Small Island Developing States (SIDS) face severe structural challenges to their sustainable development. The United Nations recognises 38 SIDS, which include some of the poorest and most isolated countries in the world, with relatively small populations and narrow endowments of land and natural resources.
The need to reduce vulnerability and build resilience to external shocks has guided collective efforts by SIDS and the international community. As part of the 2030 Agenda for Sustainable Development, the United Nations devoted an intergovernmental process to assisting SIDS, from which the most recent outcome document is the wide-ranging 2014 SIDS Accelerated Modalities of Action (SAMOA) Pathway, intended to guide international action towards sustainable development in SIDS.

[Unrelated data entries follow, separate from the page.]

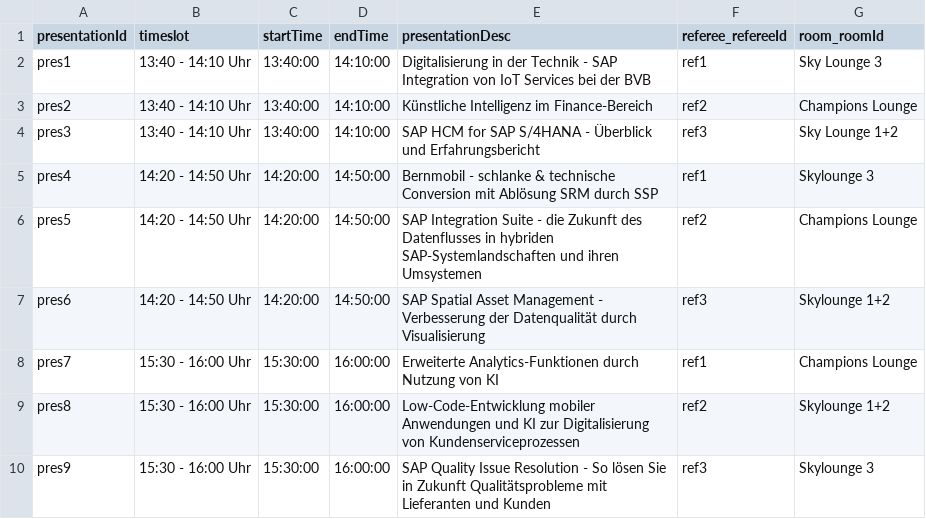
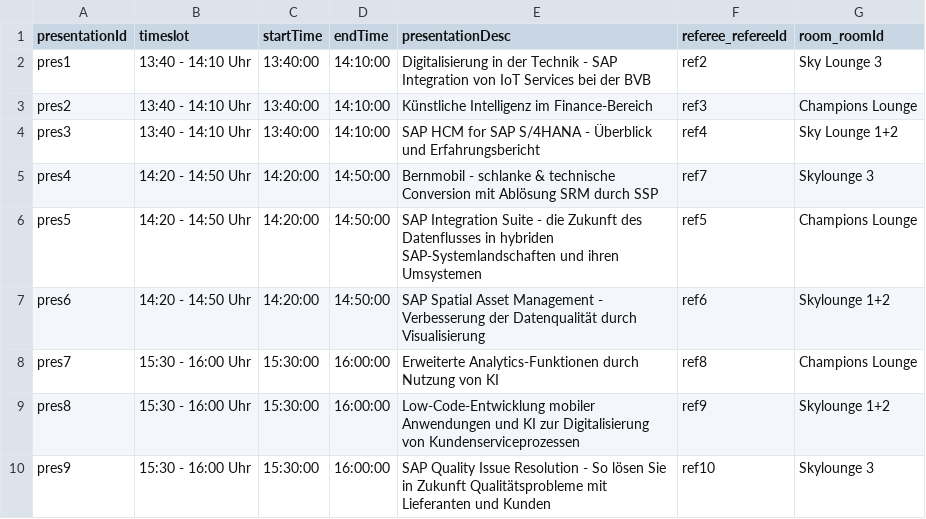
Before and after one commit to schopfej/InnovationDayCAP, a CSV file: db/data/novo.nid-Presentations.csv, drawn as a sheet.

```diff
--- a/db/data/novo.nid-Presentations.csv
+++ b/db/data/novo.nid-Presentations.csv
@@ -1,10 +1,10 @@
 presentationId;timeslot;startTime;endTime;presentationDesc;referee_refereeId;room_roomId
-pres1;13:40 - 14:10 Uhr;13:40:00;14:10:00;Digitalisierung in der Technik - SAP Integration von IoT Services bei der BVB;ref1;Sky Lounge 3
-pres2;13:40 - 14:10 Uhr;13:40:00;14:10:00;Künstliche Intelligenz im Finance-Bereich;ref2;Champions Lounge
-pres3;13:40 - 14:10 Uhr;13:40:00;14:10:00;SAP HCM for SAP S/4HANA - Überblick und Erfahrungsbericht;ref3;Sky Lounge 1+2
-pres4;14:20 - 14:50 Uhr;14:20:00;14:50:00;Bernmobil - schlanke & technische Conversion mit Ablösung SRM durch SSP;ref1;Skylounge 3
-pres5;14:20 - 14:50 Uhr;14:20:00;14:50:00;SAP Integration Suite - die Zukunft des Datenflusses in hybriden SAP-Systemlandschaften und ihren Umsystemen;ref2;Champions Lounge
-pres6;14:20 - 14:50 Uhr;14:20:00;14:50:00;SAP Spatial Asset Management - Verbesserung der Datenqualität durch Visualisierung;ref3;Skylounge 1+2
-pres7;15:30 - 16:00 Uhr;15:30:00;16:00:00;Erweiterte Analytics-Funktionen durch Nutzung von KI;ref1;Champions Lounge
-pres8;15:30 - 16:00 Uhr;15:30:00;16:00:00;Low-Code-Entwicklung mobiler Anwendungen und KI zur Digitalisierung von Kundenserviceprozessen;ref2;Skylounge 1+2
-pres9;15:30 - 16:00 Uhr;15:30:00;16:00:00;SAP Quality Issue Resolution - So lösen Sie in Zukunft Qualitätsprobleme mit Lieferanten und Kunden;ref3;Skylounge 3
+pres1;13:40 - 14:10 Uhr;13:40:00;14:10:00;Digitalisierung in der Technik - SAP Integration von IoT Services bei der BVB;ref2;Sky Lounge 3
+pres2;13:40 - 14:10 Uhr;13:40:00;14:10:00;Künstliche Intelligenz im Finance-Bereich;ref3;Champions Lounge
+pres3;13:40 - 14:10 Uhr;13:40:00;14:10:00;SAP HCM for SAP S/4HANA - Überblick und Erfahrungsbericht;ref4;Sky Lounge 1+2
+pres4;14:20 - 14:50 Uhr;14:20:00;14:50:00;Bernmobil - schlanke & technische Conversion mit Ablösung SRM durch SSP;ref7;Skylounge 3
+pres5;14:20 - 14:50 Uhr;14:20:00;14:50:00;SAP Integration Suite - die Zukunft des Datenflusses in hybriden SAP-Systemlandschaften und ihren Umsystemen;ref5;Champions Lounge
+pres6;14:20 - 14:50 Uhr;14:20:00;14:50:00;SAP Spatial Asset Management - Verbesserung der Datenqualität durch Visualisierung;ref6;Skylounge 1+2
+pres7;15:30 - 16:00 Uhr;15:30:00;16:00:00;Erweiterte Analytics-Funktionen durch Nutzung von KI;ref8;Champions Lounge
+pres8;15:30 - 16:00 Uhr;15:30:00;16:00:00;Low-Code-Entwicklung mobiler Anwendungen und KI zur Digitalisierung von Kundenserviceprozessen;ref9;Skylounge 1+2
+pres9;15:30 - 16:00 Uhr;15:30:00;16:00:00;SAP Quality Issue Resolution - So lösen Sie in Zukunft Qualitätsprobleme mit Lieferanten und Kunden;ref10;Skylounge 3
```
Also changed, not shown: db/data/novo.nid-ParticipantToPresentation.csv, 8 other files.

This paper aims to build on the parts of the Pathway devoted to building resilient economies in SIDS.2 Economic development strategies are an important piece of the resilience-building agenda. They provide a blueprint for governments and incentives for the private sector to invest in new industries and infrastructure, ideally spurring a self-reinforcing cycle of economic growth and structural transformation, yielding a resilient economy – a pillar of any sustainable development plan.
This paper proposes a two-part analysis.
Section 1 builds the case for economic development strategies as an important part of resilience-building in SIDS and the need to identify alternative strategies adapted to their context.
Section 2 then proposes a simple framework to evaluate: what exists in terms of SIDS’ endowments and economic structures, to frame how SIDS are positioned to capitalise on future opportunities, in the context of, for example, global value chains and the Fourth Industrial Revolution.
This paper does not presume to prescribe short-term fixes to the unique challenges facing SIDS. Instead, we intend for our analysis and recommendations to reinforce an ongoing strategic planning process in SIDS, towards long-term, sustainable economic development. In this respect, the paper is a first step towards more detailed analysis, policy advice and technical assistance on formulating development strategies adapted to SIDS’ particular needs.